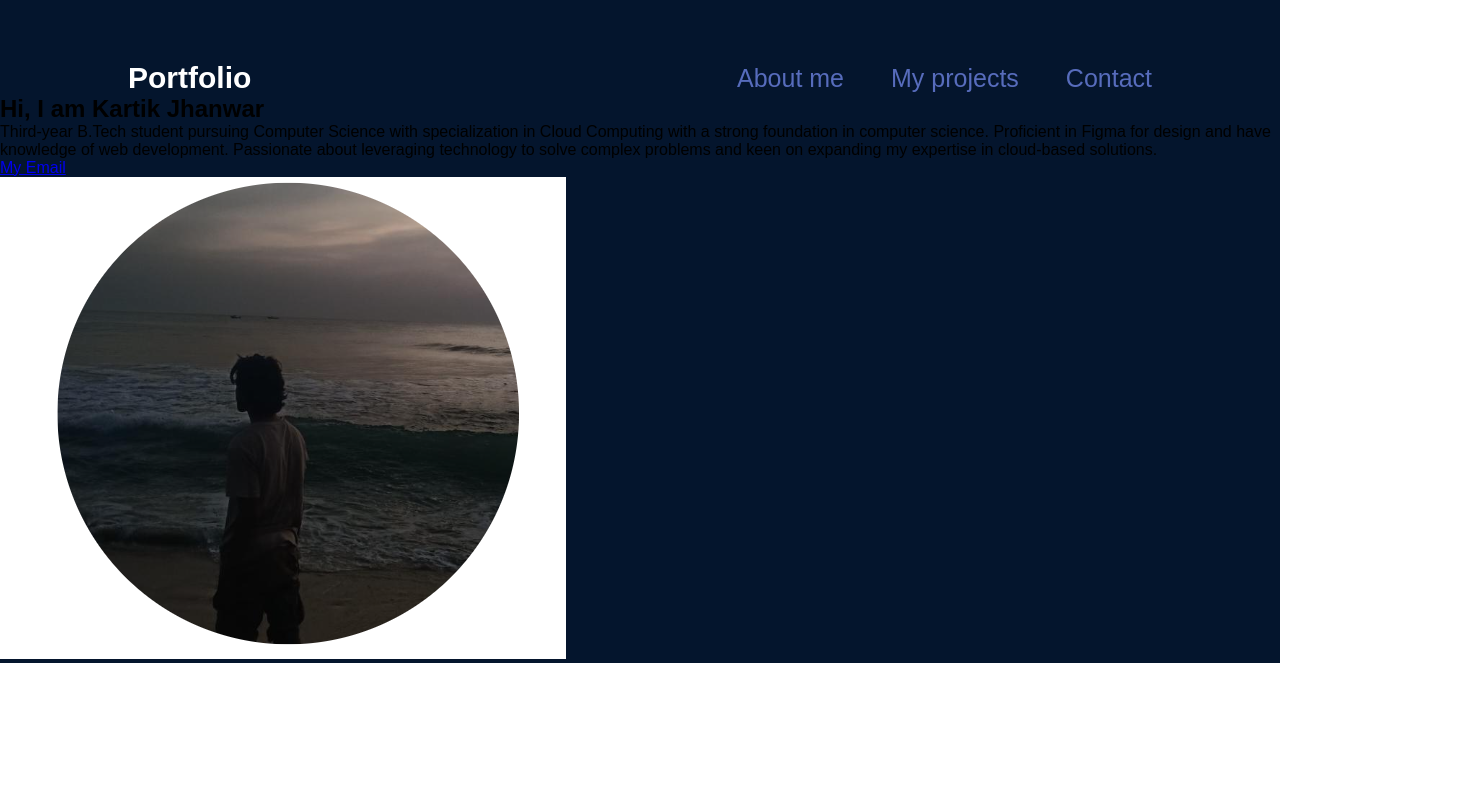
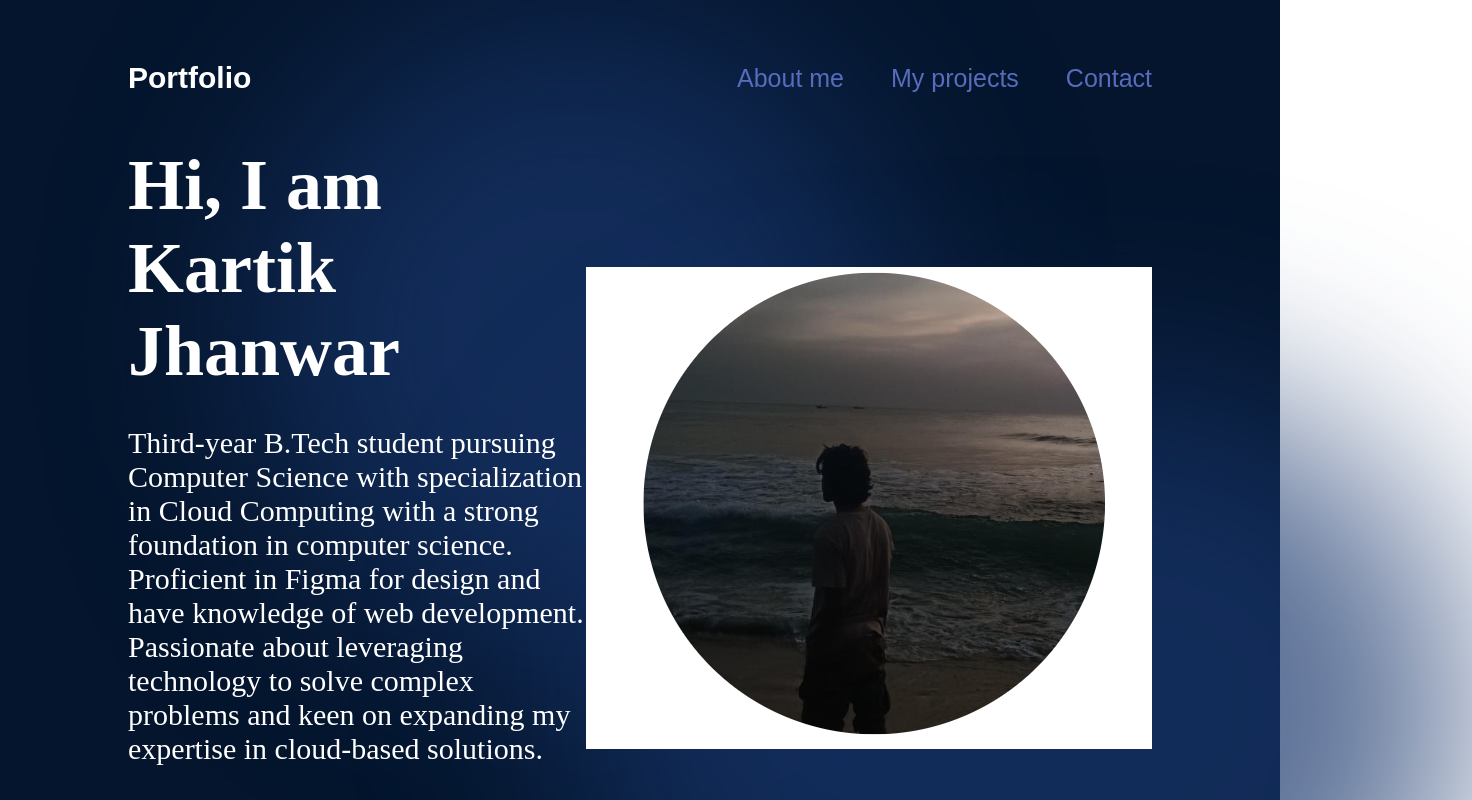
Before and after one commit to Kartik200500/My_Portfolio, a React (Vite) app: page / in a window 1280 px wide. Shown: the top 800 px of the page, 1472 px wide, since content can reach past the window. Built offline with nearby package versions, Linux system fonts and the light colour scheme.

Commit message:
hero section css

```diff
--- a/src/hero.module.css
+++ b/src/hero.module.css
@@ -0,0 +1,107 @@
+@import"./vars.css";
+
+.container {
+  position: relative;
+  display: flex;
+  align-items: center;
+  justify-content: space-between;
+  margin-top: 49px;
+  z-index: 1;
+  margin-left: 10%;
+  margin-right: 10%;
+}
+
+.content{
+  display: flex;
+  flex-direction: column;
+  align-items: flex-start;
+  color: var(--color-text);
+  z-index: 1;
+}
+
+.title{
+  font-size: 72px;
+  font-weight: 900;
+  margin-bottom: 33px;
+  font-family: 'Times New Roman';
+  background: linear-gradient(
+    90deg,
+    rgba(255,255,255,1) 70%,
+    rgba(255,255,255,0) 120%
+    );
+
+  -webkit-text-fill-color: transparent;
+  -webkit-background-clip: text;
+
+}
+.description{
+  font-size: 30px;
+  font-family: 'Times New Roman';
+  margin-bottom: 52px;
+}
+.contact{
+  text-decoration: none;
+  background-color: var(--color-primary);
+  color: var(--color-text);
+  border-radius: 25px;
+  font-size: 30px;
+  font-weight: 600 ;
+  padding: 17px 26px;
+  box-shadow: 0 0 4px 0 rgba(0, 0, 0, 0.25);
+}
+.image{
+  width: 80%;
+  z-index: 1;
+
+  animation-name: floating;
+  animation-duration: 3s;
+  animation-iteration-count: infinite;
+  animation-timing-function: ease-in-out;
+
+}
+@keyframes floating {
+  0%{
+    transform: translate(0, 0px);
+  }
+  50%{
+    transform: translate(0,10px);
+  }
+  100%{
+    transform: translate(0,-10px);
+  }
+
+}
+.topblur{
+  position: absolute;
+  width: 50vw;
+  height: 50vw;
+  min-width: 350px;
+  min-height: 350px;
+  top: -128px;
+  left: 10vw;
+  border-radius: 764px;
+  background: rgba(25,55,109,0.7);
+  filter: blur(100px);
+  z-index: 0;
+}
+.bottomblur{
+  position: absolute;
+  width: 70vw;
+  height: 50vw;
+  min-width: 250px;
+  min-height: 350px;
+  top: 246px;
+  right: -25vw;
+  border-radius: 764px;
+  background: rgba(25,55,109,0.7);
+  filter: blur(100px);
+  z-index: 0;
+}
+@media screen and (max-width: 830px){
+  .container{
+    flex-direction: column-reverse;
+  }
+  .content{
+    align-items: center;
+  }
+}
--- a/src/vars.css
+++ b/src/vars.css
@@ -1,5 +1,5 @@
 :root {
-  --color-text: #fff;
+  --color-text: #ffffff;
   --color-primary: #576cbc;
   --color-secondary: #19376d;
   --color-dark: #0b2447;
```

◆ **WHAT THE TASK ASKS**: Your answer must consist of every line in the listing that contains "direction".

◆ **TASK RESPONSE**:
+  flex-direction: column;
+    flex-direction: column-reverse;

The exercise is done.